I Hunt Killers introduced the world to Jasper (Jazz) Dent, the son of the world's most infamous serial killer.
When a desperate New York City detective comes knocking on Jazz's door asking for help with a new case, Jazz can't say no. The Hat-Dog Killer has the Big Apple--and its police force running scared with no leads. So Jazz and his girlfriend Connie hop on a plane to the big city and get swept up in a killer's murderous game.
Meanwhile, Jazz's dad Billy is watching...and waiting.
Barry Lyta's I Hunt Killers (my review HERE), the first book featuring Jasper Dent, the song of serial kiler Billy Dent, was released in April 2012. It's sequel, Game, out this past April, also features Jasper working to figure out what his upbringing -- being raised by one of the nation's most notorious killers -- means for who he is and how to avoid the seeds Billy tried to plant in his head.
Working to stay on the side of 'good,' Jazz is pulled into helping the New York police department try to catch the Hat-Dog Killer. But nothing's ever as simple as it would seem . . . and Billy's never far from Jazz's life.

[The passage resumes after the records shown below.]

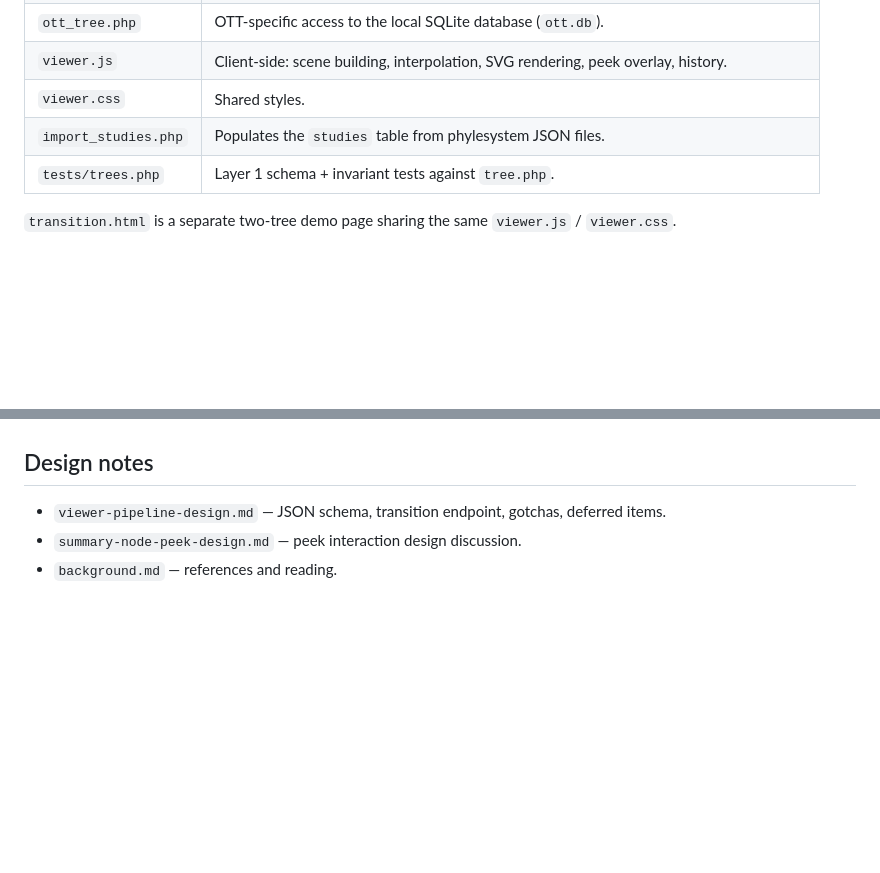
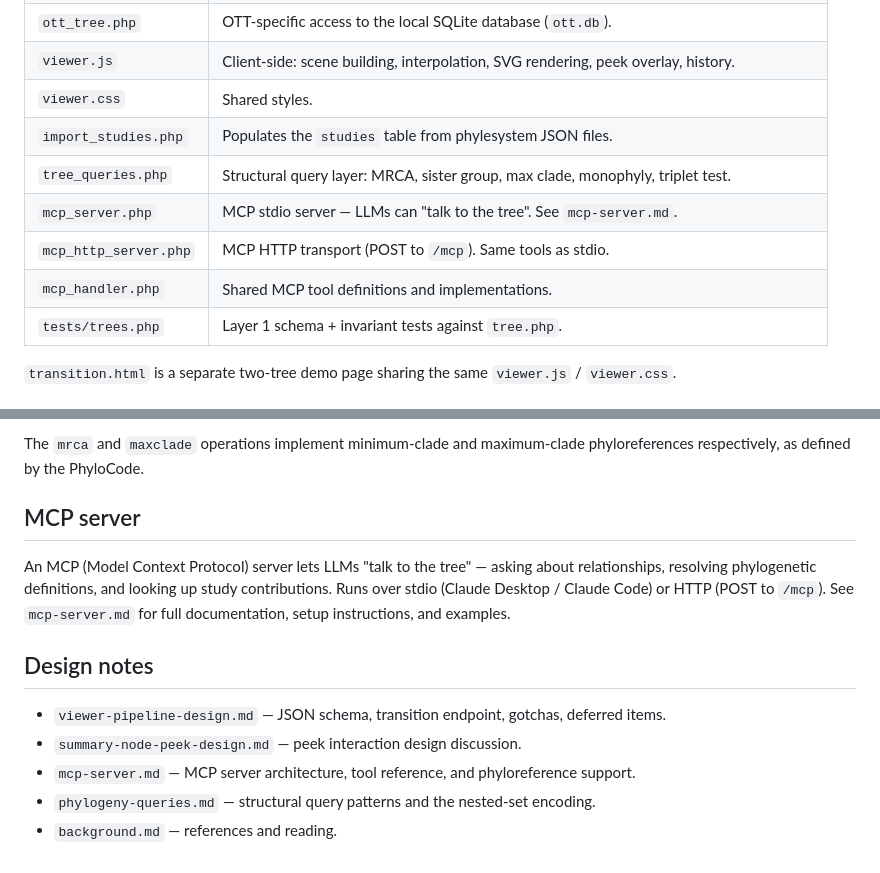
Before and after one commit to rdmpage/ott-viewer, a Markdown page: README.md, 2 parts joined by grey strips. Rendered like a GitHub page; blank space fills up the shorter version.

```diff
--- a/README.md
+++ b/README.md
@@ -38,6 +38,10 @@ End-to-end working pipeline (server → JSON → SVG):
 | `viewer.js`             | Client-side: scene building, interpolation, SVG rendering, peek overlay, history.        |
 | `viewer.css`            | Shared styles.                                                                           |
 | `import_studies.php`    | Populates the `studies` table from phylesystem JSON files.                               |
+| `tree_queries.php`      | Structural query layer: MRCA, sister group, max clade, monophyly, triplet test.          |
+| `mcp_server.php`        | MCP stdio server — LLMs can "talk to the tree". See `mcp-server.md`.                    |
+| `mcp_http_server.php`   | MCP HTTP transport (POST to `/mcp`). Same tools as stdio.                                |
+| `mcp_handler.php`       | Shared MCP tool definitions and implementations.                                         |
 | `tests/trees.php`       | Layer 1 schema + invariant tests against `tree.php`.                                     |
 
 `transition.html` is a separate two-tree demo page sharing the same `viewer.js` / `viewer.css`.
@@ -226,6 +246,13 @@ PhyloPic thumbnails are black silhouettes on a transparent background. In dark m
+The `mrca` and `maxclade` operations implement minimum-clade and maximum-clade phyloreferences respectively, as defined by the PhyloCode.
+
+## MCP server
+
+An MCP (Model Context Protocol) server lets LLMs "talk to the tree" — asking about relationships, resolving phylogenetic definitions, and looking up study contributions. Runs over stdio (Claude Desktop / Claude Code) or HTTP (POST to `/mcp`). See `mcp-server.md` for full documentation, setup instructions, and examples.
 
 ## Design notes
 
 - `viewer-pipeline-design.md` — JSON schema, transition endpoint, gotchas, deferred items.
 - `summary-node-peek-design.md` — peek interaction design discussion.
+- `mcp-server.md` — MCP server architecture, tool reference, and phyloreference support.
+- `phylogeny-queries.md` — structural query patterns and the nested-set encoding.
 - `background.md` — references and reading.
```
Also changed, not shown: other parts of README.md (+17 -1 lines), mcp-server.md (added, +170 -0 lines).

Game does the same great job as I Hunt Killers with keeping the technical, investigation-y side of the story either very real or, at the very least, very real seeming. A lot of the story either involves or at least includes police and detective work so having it fit so well into the story was crucial.
Jazz's inner turmoil over who or what he is, is done very well. The 'Billy voice' he hears in his head, things his father either tried to teach him or sayings his father used to have, really gives the reader a great idea of Jazz's struggle. We continue to learn more in this novel about how Jazz grew up, how things happened. (I continue to hate Billy Dent a little bit extra for, Rusty, the dog, every time he's mentioned.) We also learn a little more about Billy in Game, too.
The fantastic Howie, Jazz's best friend with hemophilia and his girl friend Connie who's African American (worth mentioning only because her race is something the characters have to contend with) are both back. They're both great matches for Jazz. Though Howie does back down a bit more -- likely due to the fragility his hemophilia causes, Connie has fire and will go toe to toe with both of them on anything. They're personalities are brilliant matches. All three of them.
Game gives us some great character developments but it also has some superb plot, especially later on in the novel, that is not to miss. It will definitely leave you waiting, anxiously, on Book 3.
received from publisher through NetGalley--thank you